Millions in India have begun voting in local elections in two out of five key states on Tuesday — a political test for Prime Minister Narendra Modi who is eyeing a third term as the country’s leader in next year’s national elections.
Voting kicked off in the northeastern state of Mizoram and central state of Chhattisgarh, where India’s opposition Congress party holds power. Elections will then begin in the state of Madhya Pradesh on Nov. 17, and western Rajasthan and southern Telangana on Nov. 23 and Nov. 30 respectively.
Over 160 million people are eligible to vote in the regional polls — a sixth of India’s total electorate. The votes will then be counted on Dec. 3 and results are expected on the same day.

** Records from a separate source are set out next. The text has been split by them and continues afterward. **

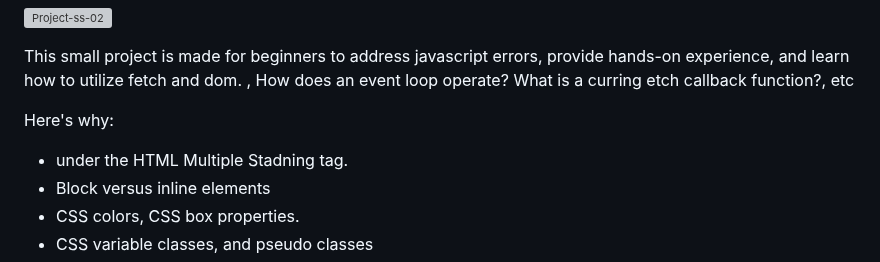
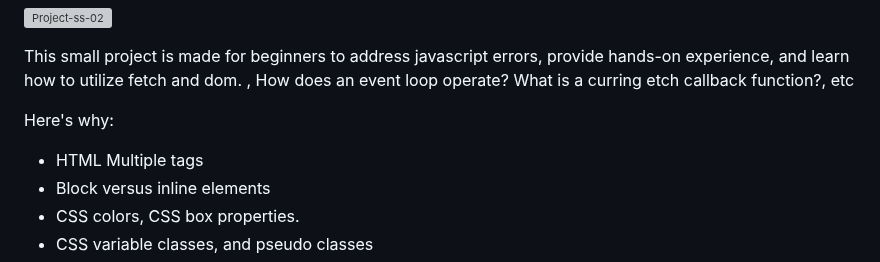
Before and after one commit to codewaghre/JavaScript-Project, a Markdown page: README.md, the part around the change. GitHub-like rendering; grey boxes are pictures that could not be loaded.

```diff
--- a/README.md
+++ b/README.md
@@ -43,7 +43,7 @@ What is a curring etch callback function?,  etc
 
 
 Here's why:
-* under the HTML Multiple Stadning tag.
+* HTML Multiple tags
 * Block versus inline elements
 * CSS colors, CSS box properties.
 * CSS variable classes, and pseudo classes
```
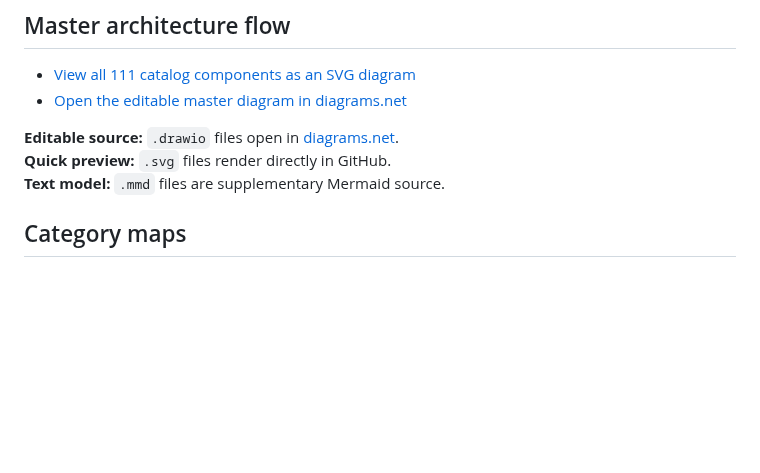
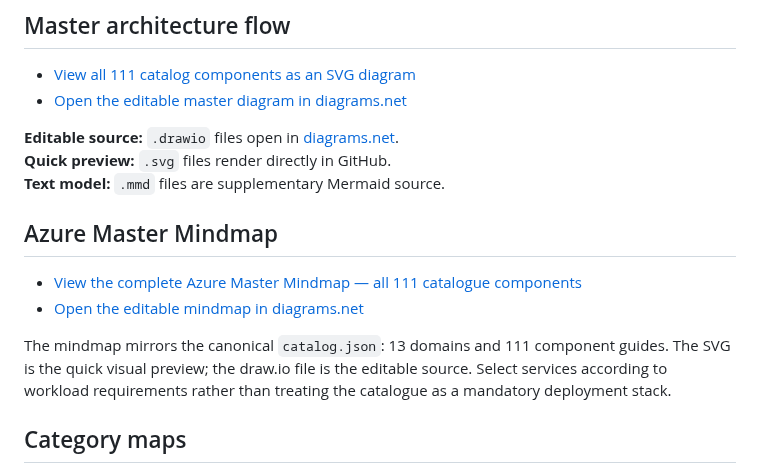
Before and after one commit to tripathies/azure-master-vault, a Markdown page: ARCHITECTURE-MAPS.md, the part around the change. GitHub-like rendering; blank space fills up the shorter version.

Commit message:
Document Azure Master Mindmap in architecture map index

```diff
--- a/ARCHITECTURE-MAPS.md
+++ b/ARCHITECTURE-MAPS.md
@@ -10,6 +10,14 @@
 **Editable source:** `.drawio` files open in [diagrams.net](https://app.diagrams.net/).
 **Quick preview:** `.svg` files render directly in GitHub.
 **Text model:** `.mmd` files are supplementary Mermaid source.
+
+
+## Azure Master Mindmap
+
+- [View the complete Azure Master Mindmap — all 111 catalogue components](AZURE-MASTER-MINDMAP.svg)
+- [Open the editable mindmap in diagrams.net](AZURE-MASTER-MINDMAP.drawio)
+
+The mindmap mirrors the canonical `catalog.json`: 13 domains and 111 component guides. The SVG is the quick visual preview; the draw.io file is the editable source. Select services according to workload requirements rather than treating the catalogue as a mandatory deployment stack.
 
 ## Category maps
 
```
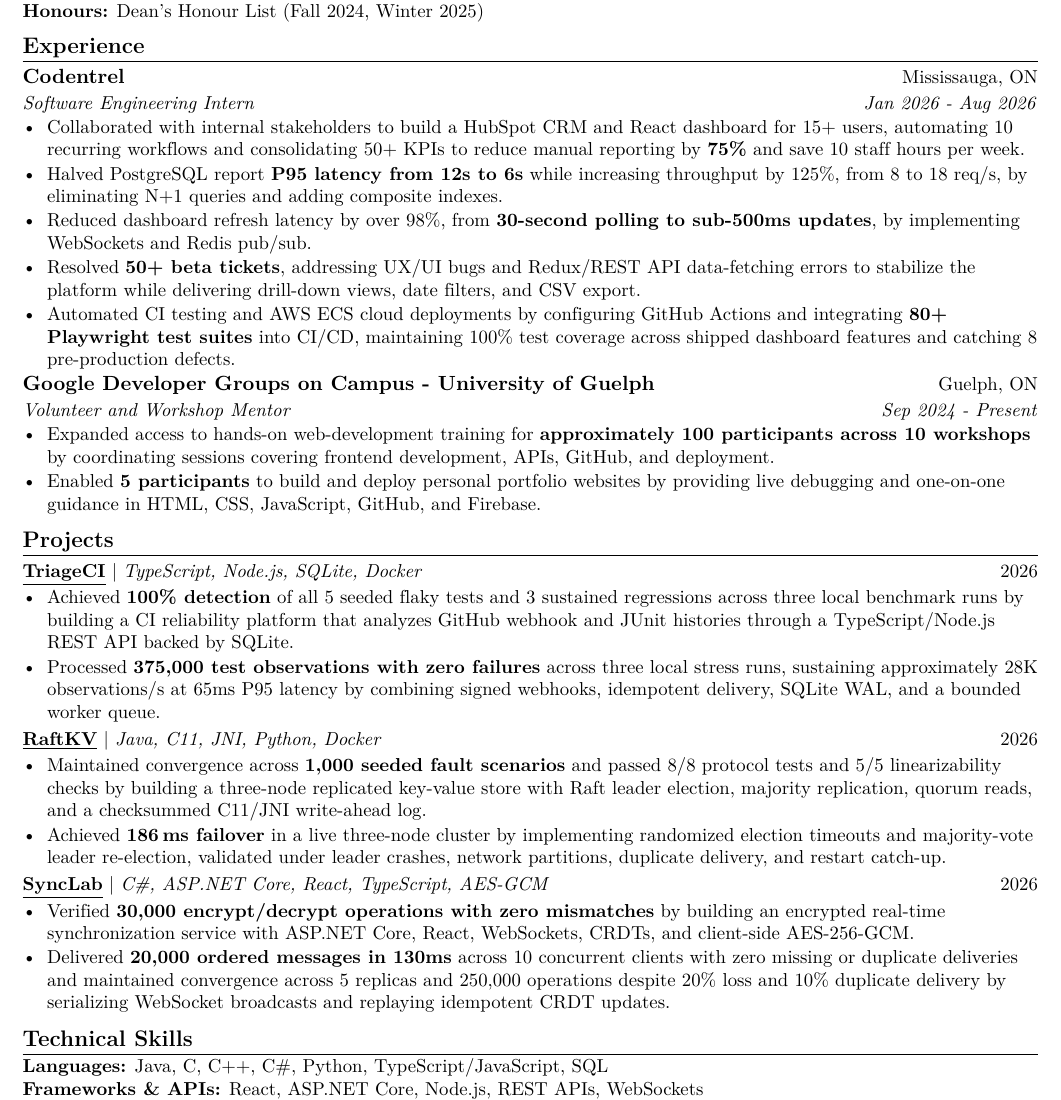
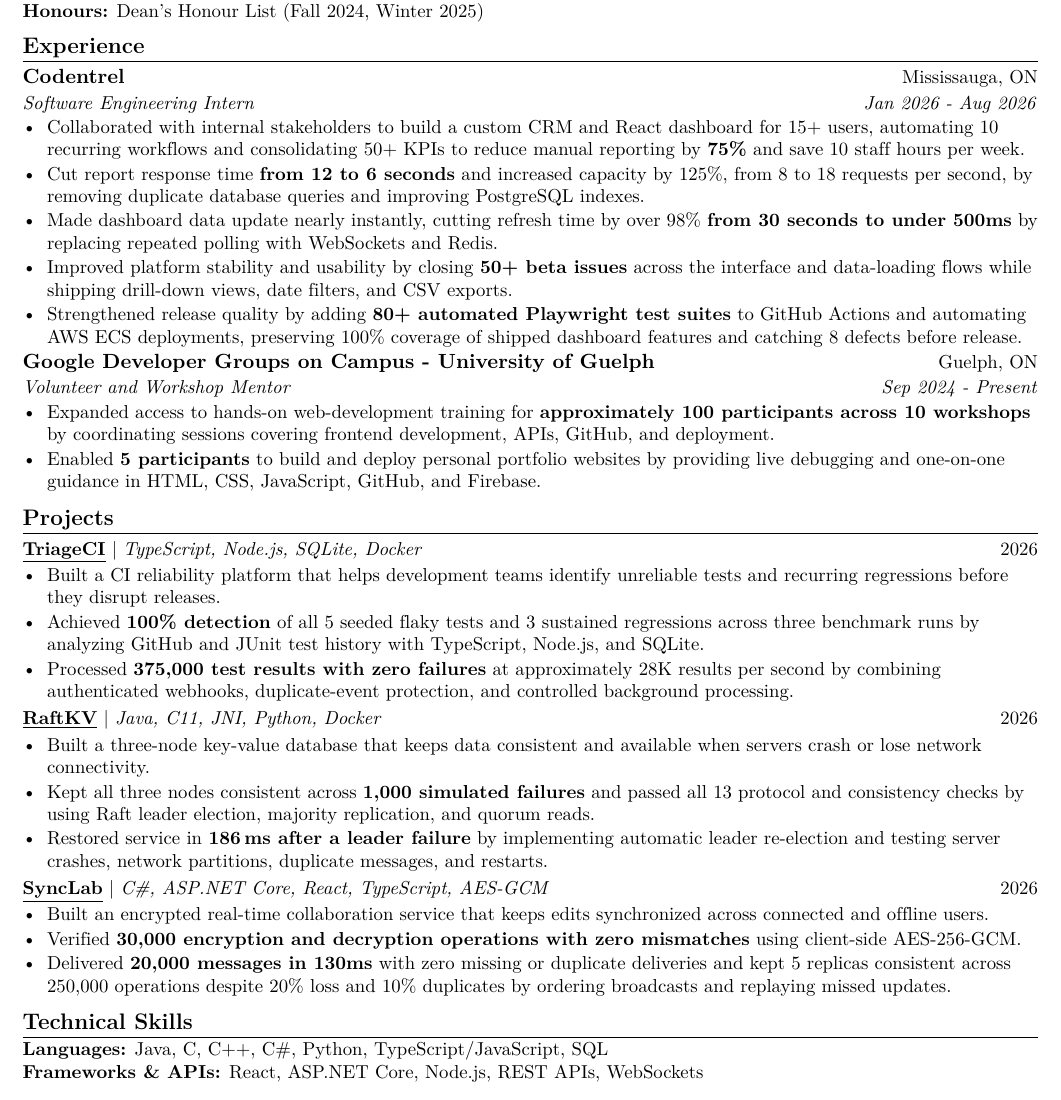
Before and after one commit to EesherJ39/portfolio, a LaTeX CV (resume/Eesher_Janda_Resume.tex): part of the page, cut so that both start at the same text. Compiled offline with pdfLaTeX.

Commit message:
Clarify resume impact and project summaries

```diff
--- a/resume/Eesher_Janda_Resume.tex
+++ b/resume/Eesher_Janda_Resume.tex
@@ -70,11 +70,11 @@
   {Codentrel}{Mississauga, ON}
   {Software Engineering Intern}{Jan 2026 - Aug 2026}
 \begin{resumeItems}
-  \resumeItem{Collaborated with internal stakeholders to build a HubSpot CRM and React dashboard for 15+ users, automating 10 recurring workf{}lows and consolidating 50+ KPIs to reduce manual reporting by \textbf{75\%} and save 10 staf{}f hours per week.}
-  \resumeItem{Halved PostgreSQL report \textbf{P95 latency from 12s to 6s} while increasing throughput by 125\%, from 8 to 18 req/s, by eliminating N+1 queries and adding composite indexes.}
-  \resumeItem{Reduced dashboard refresh latency by over 98\%, from \textbf{30-second polling to sub-500ms updates}, by implementing WebSockets and Redis pub/sub.}
-  \resumeItem{Resolved \textbf{50+ beta tickets}, addressing UX/UI bugs and Redux/REST API data-fetching errors to stabilize the platform while delivering drill-down views, date f{}ilters, and CSV export.}
-  \resumeItem{Automated CI testing and AWS ECS cloud deployments by conf{}iguring GitHub Actions and integrating \textbf{80+ Playwright test suites} into CI/CD, maintaining 100\% test coverage across shipped dashboard features and catching 8 pre-production defects.}
+  \resumeItem{Collaborated with internal stakeholders to build a custom CRM and React dashboard for 15+ users, automating 10 recurring workf{}lows and consolidating 50+ KPIs to reduce manual reporting by \textbf{75\%} and save 10 staf{}f hours per week.}
+  \resumeItem{Cut report response time \textbf{from 12 to 6 seconds} and increased capacity by 125\%, from 8 to 18 requests per second, by removing duplicate database queries and improving PostgreSQL indexes.}
+  \resumeItem{Made dashboard data update nearly instantly, cutting refresh time by over 98\% \textbf{from 30 seconds to under 500ms} by replacing repeated polling with WebSockets and Redis.}
+  \resumeItem{Improved platform stability and usability by closing \textbf{50+ beta issues} across the interface and data-loading f{}lows while shipping drill-down views, date f{}ilters, and CSV exports.}
+  \resumeItem{Strengthened release quality by adding \textbf{80+ automated Playwright test suites} to GitHub Actions and automating AWS ECS deployments, preserving 100\% coverage of shipped dashboard features and catching 8 defects before release.}
 \end{resumeItems}
 
 \resumeSubheading
@@ -90,24 +90,27 @@
   {\resumelink{https://github.com/EesherJ39/TriageCI}{TriageCI}}
   {TypeScript, Node.js, SQLite, Docker}{2026}
 \begin{resumeItems}
-  \resumeItem{Achieved \textbf{100\% detection} of all 5 seeded f{}laky tests and 3 sustained regressions across three local benchmark runs by building a CI reliability platform that analyzes GitHub webhook and JUnit histories through a TypeScript/Node.js REST API backed by SQLite.}
-  \resumeItem{Processed \textbf{375,000 test observations with zero failures} across three local stress runs, sustaining approximately 28K observations/s at 65ms P95 latency by combining signed webhooks, idempotent delivery, SQLite WAL, and a bounded worker queue.}
+  \resumeItem{Built a CI reliability platform that helps development teams identify unreliable tests and recurring regressions before they disrupt releases.}
+  \resumeItem{Achieved \textbf{100\% detection} of all 5 seeded f{}laky tests and 3 sustained regressions across three benchmark runs by analyzing GitHub and JUnit test history with TypeScript, Node.js, and SQLite.}
+  \resumeItem{Processed \textbf{375,000 test results with zero failures} at approximately 28K results per second by combining authenticated webhooks, duplicate-event protection, and controlled background processing.}
 \end{resumeItems}
 
 \resumeProjectHeading
   {\resumelink{https://github.com/EesherJ39/raft-kv}{RaftKV}}
   {Java, C11, JNI, Python, Docker}{2026}
 \begin{resumeItems}
-  \resumeItem{Maintained convergence across \textbf{1,000 seeded fault scenarios} and passed 8/8 protocol tests and 5/5 linearizability checks by building a three-node replicated key-value store with Raft leader election, majority replication, quorum reads, and a checksummed C11/JNI write-ahead log.}
-  \resumeItem{Achieved \textbf{186\,ms failover} in a live three-node cluster by implementing randomized election timeouts and majority-vote leader re-election, validated under leader crashes, network partitions, duplicate delivery, and restart catch-up.}
+  \resumeItem{Built a three-node key-value database that keeps data consistent and available when servers crash or lose network connectivity.}
+  \resumeItem{Kept all three nodes consistent across \textbf{1,000 simulated failures} and passed all 13 protocol and consistency checks by using Raft leader election, majority replication, and quorum reads.}
+  \resumeItem{Restored service in \textbf{186\,ms after a leader failure} by implementing automatic leader re-election and testing server crashes, network partitions, duplicate messages, and restarts.}
 \end{resumeItems}
 
 \resumeProjectHeading
   {\resumelink{https://github.com/EesherJ39/SyncLab}{SyncLab}}
   {C\#, ASP.NET Core, React, TypeScript, AES-GCM}{2026}
 \begin{resumeItems}
-  \resumeItem{Verif{}ied \textbf{30,000 encrypt/decrypt operations with zero mismatches} by building an encrypted real-time synchronization service with ASP.NET Core, React, WebSockets, CRDTs, and client-side AES-256-GCM.}
-  \resumeItem{Delivered \textbf{20,000 ordered messages in 130ms} across 10 concurrent clients with zero missing or duplicate deliveries and maintained convergence across 5 replicas and 250,000 operations despite 20\% loss and 10\% duplicate delivery by serializing WebSocket broadcasts and replaying idempotent CRDT updates.}
+  \resumeItem{Built an encrypted real-time collaboration service that keeps edits synchronized across connected and of{}f{}line users.}
+  \resumeItem{Verif{}ied \textbf{30,000 encryption and decryption operations with zero mismatches} using client-side AES-256-GCM.}
+  \resumeItem{Delivered \textbf{20,000 messages in 130ms} with zero missing or duplicate deliveries and kept 5 replicas consistent across 250,000 operations despite 20\% loss and 10\% duplicates by ordering broadcasts and replaying missed updates.}
 \end{resumeItems}
 
 \section{Technical Skills}
```
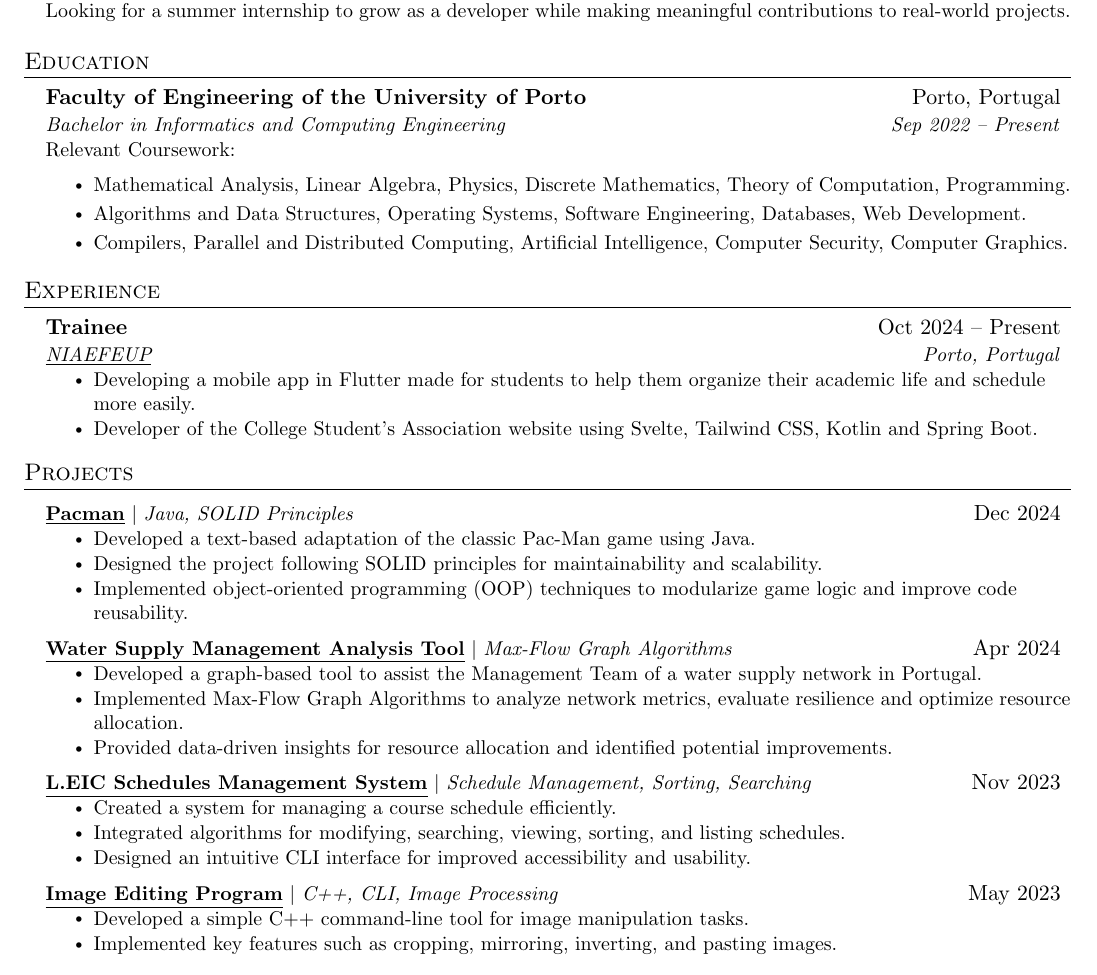
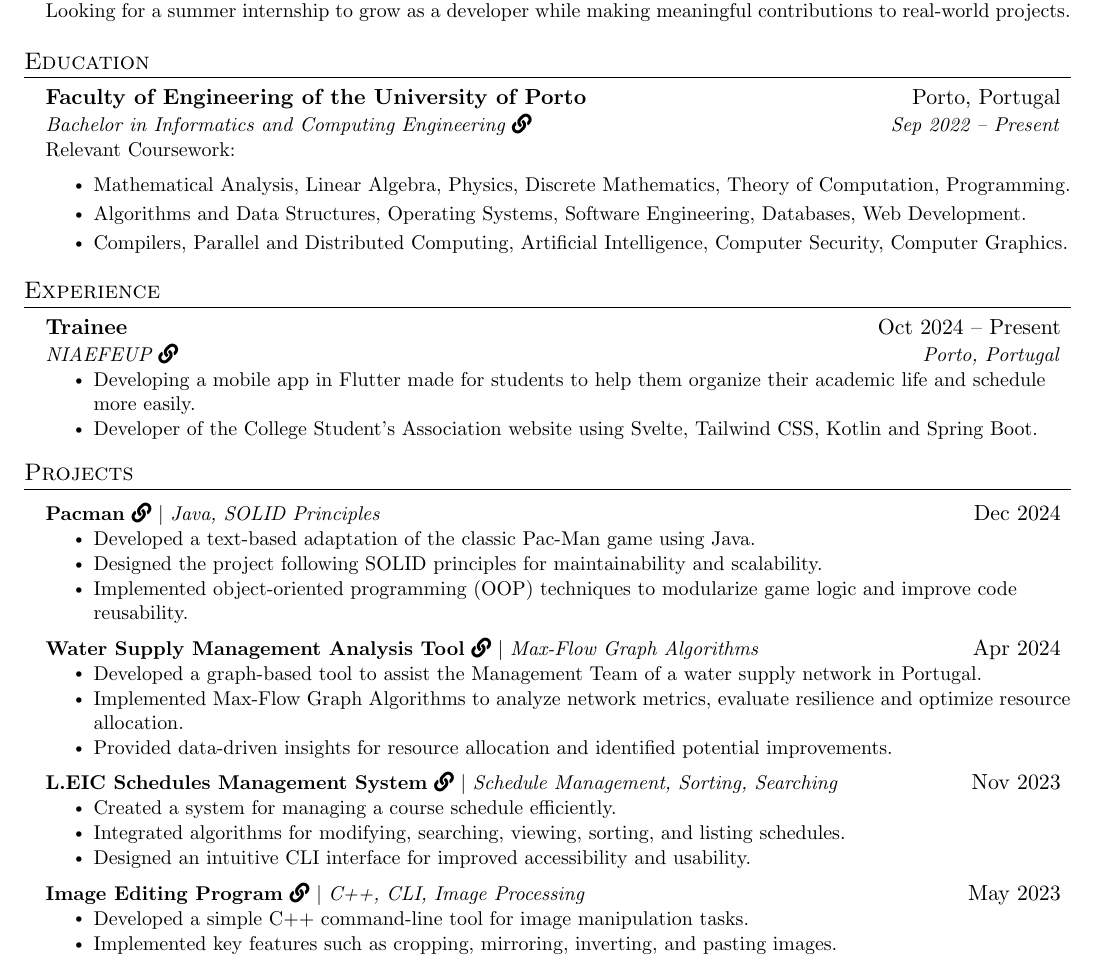
Before and after one commit to peucastro/resume, a LaTeX CV (resume.tex): part of the page, cut so that both start at the same text. Compiled offline with pdfLaTeX.

Commit message:
changed links appearance

```diff
--- a/resume.tex
+++ b/resume.tex
@@ -115,7 +115,7 @@
 
 \resumeSubheading%
 {Faculty of Engineering of the University of Porto}{Porto, Portugal}
-{Bachelor in Informatics and Computing Engineering}{Sep 2022 – Present}
+{Bachelor in Informatics and Computing Engineering \href{https://www.up.pt/feup/en/study/bachelors-degree/undergraduate-programmes/feup/22841/}{\faLink}}{Sep 2022 – Present}
 \resumeItem{Relevant Coursework:}
 \resumeItemListStart%
 \item Mathematical Analysis, Linear Algebra, Physics, Discrete Mathematics, Theory of
@@ -133,7 +133,7 @@ Computer Security, Computer Graphics.\ \resumeItemListEnd%
 
 \resumeSubheading%
 {Trainee}{Oct 2024 – Present}
-{\href{https://ni.fe.up.pt}{\underline{NIAEFEUP}}}{Porto, Portugal}
+{NIAEFEUP \href{https://ni.fe.up.pt}{\faLink}}{Porto, Portugal}
 \resumeItemListStart%
 \resumeItem{Developing a mobile app in Flutter made for students to help them organize their academic life and schedule more easily.}
 \resumeItem{Developer of the College Student's Association website using Svelte, Tailwind CSS, Kotlin and Spring Boot.}
@@ -146,7 +146,7 @@ Computer Security, Computer Graphics.\ \resumeItemListEnd%
 \resumeSubHeadingListStart%
 
 \resumeProjectHeading%
-{\href{https://github.com/peucastro/ldts-pacman}{\textbf{\underline{Pacman}}} $|$ \emph{Java, SOLID Principles}}{Dec 2024}
+{{\textbf{Pacman} \href{https://github.com/peucastro/ldts-pacman}{\faLink}} $|$ \emph{Java, SOLID Principles}}{Dec 2024}
 \resumeItemListStart%
 \resumeItem{Developed a text-based adaptation of the classic Pac-Man game using Java.}
 \resumeItem{Designed the project following SOLID principles for maintainability and scalability.}
@@ -162,7 +162,7 @@ Computer Security, Computer Graphics.\ \resumeItemListEnd%
 \resumeItemListEnd%
 
 \resumeProjectHeading%
-{\href{https://github.com/peucastro/aed_project}{\textbf{\underline{L.EIC Schedules Management System}}} $|$ \emph{Schedule Management, Sorting, Searching}}{Nov 2023}
+{{\textbf{L.EIC Schedules Management System} \href{https://github.com/peucastro/aed_project}{\faLink}} $|$ \emph{Schedule Management, Sorting, Searching}}{Nov 2023}
 \resumeItemListStart%
 \resumeItem{Created a system for managing a course schedule efficiently.}
 \resumeItem{Integrated algorithms for modifying, searching, viewing, sorting, and listing schedules.}
```
Also changed, not shown: resume.pdf, resume.tex (4 more changed lines), 1 other file.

While surveys show that Modi will likely secure a third term as prime minister, his Hindu nationalist party recently faced “political earthquakes,” including losing a high-stakes election in the south Indian state of Karnataka earlier this year, followed by the formation of a major opposition alliance of 26 political parties dubbed “INDIA,” Vaibhav Vats wrote for the Atlantic in August. The setbacks could be “an early sign of growing psychological fatigue with the talking points of Hindu supremacism,” and threaten Modi’s certainty of winning the 2024 general elections. When politically threatened, however, Modi and his BJP party have successfully turned to “religious polarization” to mobilize the Hindu right base, Vats wrote, engaging in tactics targeting Indian Muslims. “The Hindu right is never more dangerous than when it feels its hold on political power becoming imperiled,” Vats wrote.
The elections in the Northeast state of Mizoram will offer a chance to “gauge the political mood” in India and test whether the BJP can wield its influence over the Northeast region, which has usually been more “inward looking” and where national politics haven’t had much of an impact of people’s voting decisions, Joy L K Pachuau writes for The Indian Express. However, this time, the region “seems to be succumbing to the party that is most assimilationist in its agenda” and observers will closely watch whether a BJP-aligned regional party will win. But the recent ethnic violence in the neighboring state of Manipur have made people “wary of the BJP,” Pachuau argues.